**Prompt:**
Please copy out the full listing that follows exactly; no picture belongs in the copy.

*** Opening Available records ***

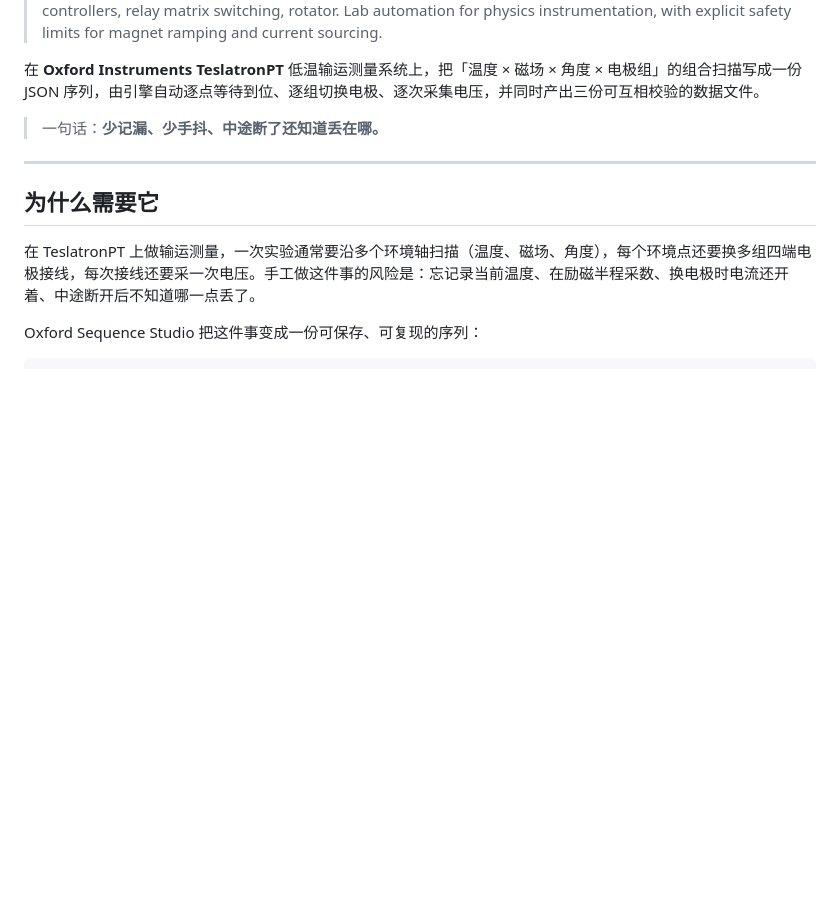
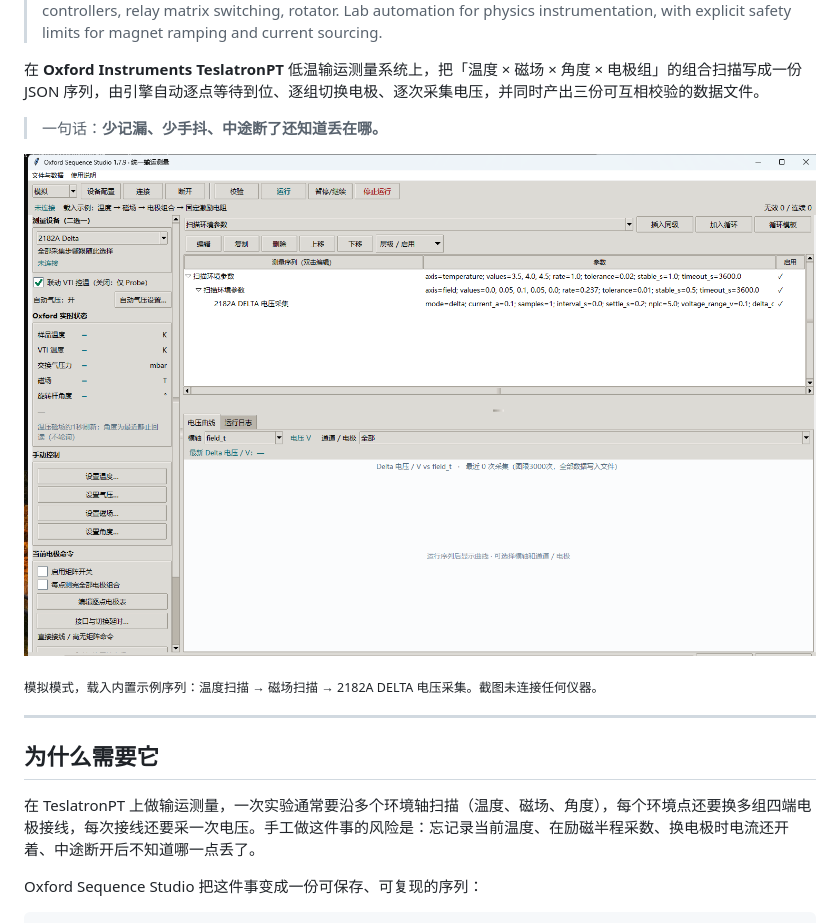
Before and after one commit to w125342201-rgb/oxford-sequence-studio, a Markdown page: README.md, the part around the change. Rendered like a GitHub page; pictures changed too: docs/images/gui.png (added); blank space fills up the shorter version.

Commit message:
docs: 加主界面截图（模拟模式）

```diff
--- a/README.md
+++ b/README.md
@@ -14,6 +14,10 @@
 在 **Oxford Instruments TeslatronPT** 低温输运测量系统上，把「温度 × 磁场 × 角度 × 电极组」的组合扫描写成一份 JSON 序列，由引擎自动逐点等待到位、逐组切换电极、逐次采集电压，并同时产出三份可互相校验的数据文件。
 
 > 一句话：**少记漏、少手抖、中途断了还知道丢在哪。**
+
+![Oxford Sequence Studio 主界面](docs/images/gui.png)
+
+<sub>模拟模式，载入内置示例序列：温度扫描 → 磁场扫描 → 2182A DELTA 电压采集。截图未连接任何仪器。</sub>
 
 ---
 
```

*** Closing Available records ***

**Result for this exercise:**
Before and after one commit to w125342201-rgb/oxford-sequence-studio, a Markdown page: README.md, the part around the change. Rendered like a GitHub page; pictures changed too: docs/images/gui.png (added); blank space fills up the shorter version.

Commit message:
docs: 加主界面截图（模拟模式）

```diff
--- a/README.md
+++ b/README.md
@@ -14,6 +14,10 @@
 在 **Oxford Instruments TeslatronPT** 低温输运测量系统上，把「温度 × 磁场 × 角度 × 电极组」的组合扫描写成一份 JSON 序列，由引擎自动逐点等待到位、逐组切换电极、逐次采集电压，并同时产出三份可互相校验的数据文件。
 
 > 一句话：**少记漏、少手抖、中途断了还知道丢在哪。**
+
+![Oxford Sequence Studio 主界面](docs/images/gui.png)
+
+<sub>模拟模式，载入内置示例序列：温度扫描 → 磁场扫描 → 2182A DELTA 电压采集。截图未连接任何仪器。</sub>
 
 ---
 
```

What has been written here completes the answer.